Date of Award
Many applications utilize rare earths as a part of their essential composition, such as: Ni-MH batteries, glass screen, magnets, fluorescent lightning, etc. These reactive elements are normally found as an oxide compound due to their affinity with oxygen. Their oxide formation exhibits a high standard free energy, which make them really stable. Consequently, extracting rare earths cannot be easily done with a simple acid-base reaction.
It has been known that there are two reduction ways to extract rare earth, metallothermic reduction and molten salt electrolysis process. Metallothermic method is determined by standard free energy formation, melting point, boiling point, vapor pressure, viscosity, and density. As for molten salt electrolysis, it is not only determined with those factors, but also a decomposition potential. Molten salt or fused salt is used as an electrolyte, because it has an excellent electric conductivity, heat capacity, and can also act as a solvent.
This work presents a comprehensive study on thermodynamic considerations of molten salt electrolysis for rare earth metals. Related publications' results are analyzed and summarized. It reveals that a mixture of molten salts can help reduce the melting point (at its eutectic point) and increase their electric conductivity. Furthermore, rare earth fluoride as a solvent can help increase the rare earth oxide solubility as the feed, while alkali metals exhibit a contrast result. A higher temperature also result in higher solubility. In chloride molten salt electrolysis, a stable divalent ion will be produced and result in a low current efficiency. Fluoride molten salt electrolysis has higher current efficiency than the chloride system, yet it requires more energy consumption due to a higher decomposition potential in fluoride system.
E-pO2- diagram was constructed, modeled and implemented for providing essential information in the reduction process of rare earths by using STABCAL program. This work selects neodymium in a 75mole%LiF-25mole%NdF3 system to produce neodymium by molten electrolysis at 750oC. E-pO2- diagram showed the value of the decomposition potential of Nd, which is -5.08 volts calculated from Kubaschewski databases and -4.98 volts calculated from HSC databases. This is confirmed with the similar decomposition potential determined by V.A. Grebnev and V.P. Dmitrienko (2007) experiment that is 4-8 volt using similar conditions. At 5.5volts applied potential, the E-pO2- diagram also showed a tendency of Nd metal to decompose rather than Li metal (higher driving force) with an overvoltage () 0.425volts for Nd and 0.153volts for Li.
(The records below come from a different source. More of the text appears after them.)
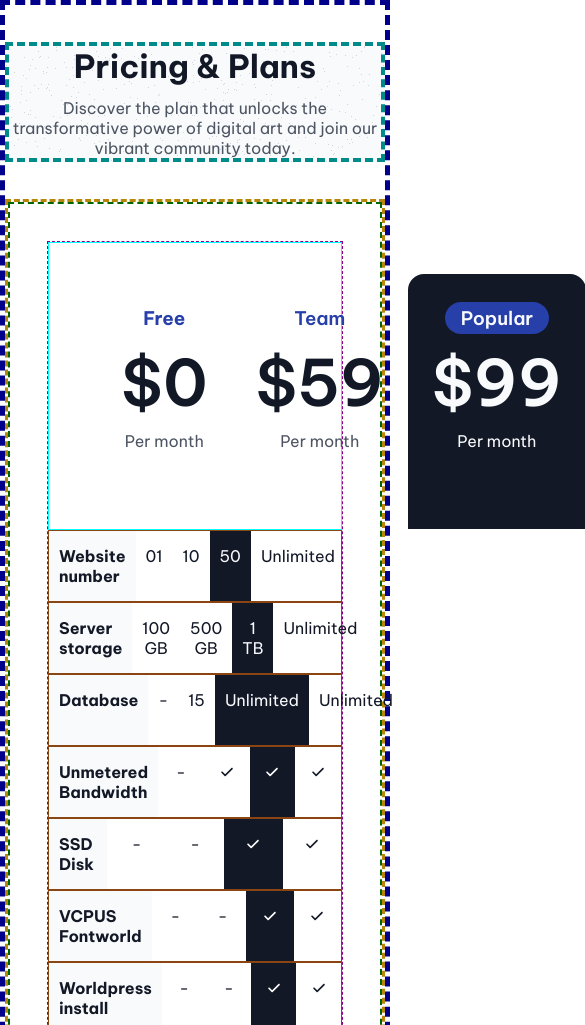
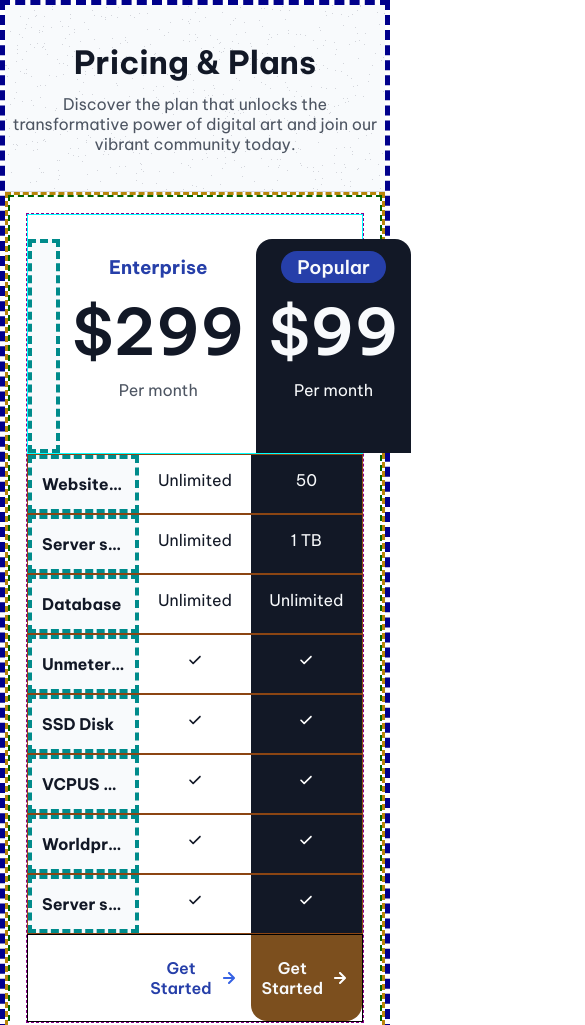
Before and after one commit to DevelopWebAdnan/pricing-table-master, a plain HTML site: page index.html in a window 390 px wide. Shown: the top 1025 px of the page, 585 px wide, since content can reach past the window. Drawn offline with Linux system fonts and the light colour scheme.

Commit message:
Ordered the grid items; trying to make the site responsive

```diff
--- a/index.html
+++ b/index.html
@@ -66,14 +66,14 @@
         border: 5px dashed darkblue;
       }
       .section-title-container {
-        border: 4px dashed darkcyan;
+        /* border: 4px dashed darkcyan; */
         text-align: center;
         background-image: url('resources/bg-pattern.png');
         /* background-color: #E5E7EB; */
         background-color: #F8FAFC;
-        /* background-color: #4D556233; */
-        /* padding: 37px 0; */
-        margin: 37px auto;
+        border-bottom: 1px solid #4D556233;
+        padding: 37px 0;
+        margin: 0 auto;
         max-width: 480px;
       }
       .section-title-container .title {
@@ -96,6 +96,7 @@
         border: 1px dashed darkmagenta;
         display: grid;
         grid-template-columns: repeat(5, 1fr);
+        /* grid-template-columns: calc(210px - repeat(4, 1fr)); */
         grid-template-rows: repeat(10, 1fr);
       }
       .table-row {
@@ -103,9 +104,22 @@
         grid-column: span 5;
         display: grid;
         grid-template-columns: repeat(5, 1fr);
+        /* grid-template-columns: calc(210px, repeat(4, 1fr) - 210px); */
         grid-row: span 1;
         /* padding: 12px 8px; */
         /* width: 240px; */
+      }
+      .table-row .free-column {
+        order: 1;
+      }
+      .table-row .team-column {
+        order: 2;
+      }
+      .table-row .popular-column {
+        order: 3;
+      }
+      .table-row .enterprise-column {
+        order: 4;
       }
       .table-title-row {
         border: 1px solid aqua;
@@ -115,6 +129,20 @@
         grid-row: 3 /span 3;
         padding: 32px 24px;
       }
+      /* .title-column.free-column {
+        order: 1;
+      } */
+      /* .title-column.team-column {
+        order: 2;
+      } */
+      .title-column.popular-column {
+        border-radius: 16px 16px 0 0;
+        /* order: 3; */
+      }
+      /* .title-column.enterprise-column {
+        border-radius: 16px 16px 0 0;
+        order: 4;
+      } */
       .title-column .title{
         font-size: 4rem;
         margin-top: 12px;
@@ -147,13 +175,17 @@
         /* background-color: #4D556233; */
         text-align: start;
         /* padding: 15px 10px; */
+        text-wrap: nowrap;
+        text-overflow: ellipsis;
+        /* max-width: fit-content; */
+        max-width: 210px;
+        /* min-width: 108px; */
+        overflow: hidden;
+        border: 4px dashed darkcyan;
       }
       .row-title, .free-column, .team-column, .popular-column, .enterprise-column, .footer-column {
         padding: 15px 10px;
         /* width: 240px; */
-      }
-      .title-column.popular-column {
-        border-radius: 16px 16px 0 0;
       }
       /* .team-column{}
       .enterprise-column{} */
@@ -186,6 +218,55 @@
       .author-info a {
         text-decoration: none;
       }
+
+      /* responsive styles */
+      @media screen and (max-width: 640px) {
+        .table-content{
+        /* border: 2px dashed darkgreen; */
+        padding: 16px;
+        /* text-align: center; */
+      }
+      /* .table-rows{
+        border: 1px dashed darkmagenta;
+        display: grid;
+        grid-template-columns: repeat(1, 1fr);
+        grid-template-columns: calc(210px - repeat(4, 1fr));
+        grid-template-rows: repeat(10, 1fr);
+      } */
+      .table-row {
+        /* border: 1px solid saddlebrown;
+        grid-column: span 5;
+        display: grid; */
+        grid-template-columns: repeat(3, 1fr);
+        /* grid-row: span 1; */
+      }
+       .table-row .free-column {
+        /* order: 1; */
+        display: none;
+      }
+      .table-row .team-column {
+        /* order: 2; */
+        display: none;
+      }
+      .table-row .popular-column {
+        order: 4;
+      }
+      .table-row .enterprise-column {
+        order: 3;
+      }
+      .title-column, .title-column.popular-column {
+        grid-row: 3 /span 3;
+        padding: 16px 12px;
+      }
+      /* .row-title{
+        background-color: #F8FAFC;
+        text-align: start;
+        text-wrap: nowrap;
+        text-overflow: ellipsis;
+        border: 4px dashed darkcyan;
+        width: 108px;
+      }  */
+      }
     </style>
   </head>
   <body class="be-vietnam-pro-regular">
@@ -200,13 +281,13 @@
           <div class="table-content">
             <div class="table-rows">
               <div class="table-row table-title-row">
-                <div class="title-column"></div>
-                <div class="title-column">
+                <div class="row-title title-column"></div>
+                <div class="title-column free-column">
                   <h3 class="sub-title">Free</h3>
                   <h2 class="title be-vietnam-pro-semibold">$0</h2>
                   <p class="description">Per month</p>
                 </div>
-                <div class="title-column">
+                <div class="title-column team-column">
                   <h3 class="sub-title be-vietnam-pro-semibold">Team</h3>
                 <h2 class="title be-vietnam-pro-semibold">$59</h2>
                 <p class="description">Per month</p>
@@ -216,7 +297,7 @@
                 <h2 class="title be-vietnam-pro-semibold">$99</h2>
                 <p class="description">Per month</p>
                 </div>
-                <div class="title-column">
+                <div class="title-column enterprise-column">
                 <h3 class="sub-title">Enterprise</h3>
                 <h2 class="title be-vietnam-pro-semibold">$299</h2>
                 <p class="description">Per month</p>
@@ -280,14 +361,14 @@
               </div>
               <div class="table-row table-footer-row">
                 <div class="footer-column"></div>
-                <div class="footer-column">
+                <div class="footer-column free-column">
                   <!-- <p class="get-started"> -->
                     <button class="button be-vietnam-pro-semibold" href="">Get Started
                       <img src="resources/down arrow-1.svg" alt="down arrow-1">
                     </button>
                   <!-- </p> -->
                 </div>
-                <div class="footer-column">
+                <div class="footer-column team-column">
                   <!-- <p class="get-started"> -->
                     <button class="button be-vietnam-pro-semibold" href="">Get Started
                       <img src="resources/down arrow-1.svg" alt="down arrow-1">
@@ -301,7 +382,7 @@
                     </button>
                   <!-- </p> -->
                 </div>
-                <div class="footer-column">
+                <div class="footer-column enterprise-column">
                   <!-- <p class="get-started"> -->
                     <button class="button be-vietnam-pro-semibold" href="">Get Started
                       <img src="resources/down arrow-1.svg" alt="down arrow-1">
```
Gunawan, Arwin, "Thermodynamic Considerations in Molten Salt Electrolysis for Rare Earth Metals" (2015). Graduate Theses & Non-Theses. 22.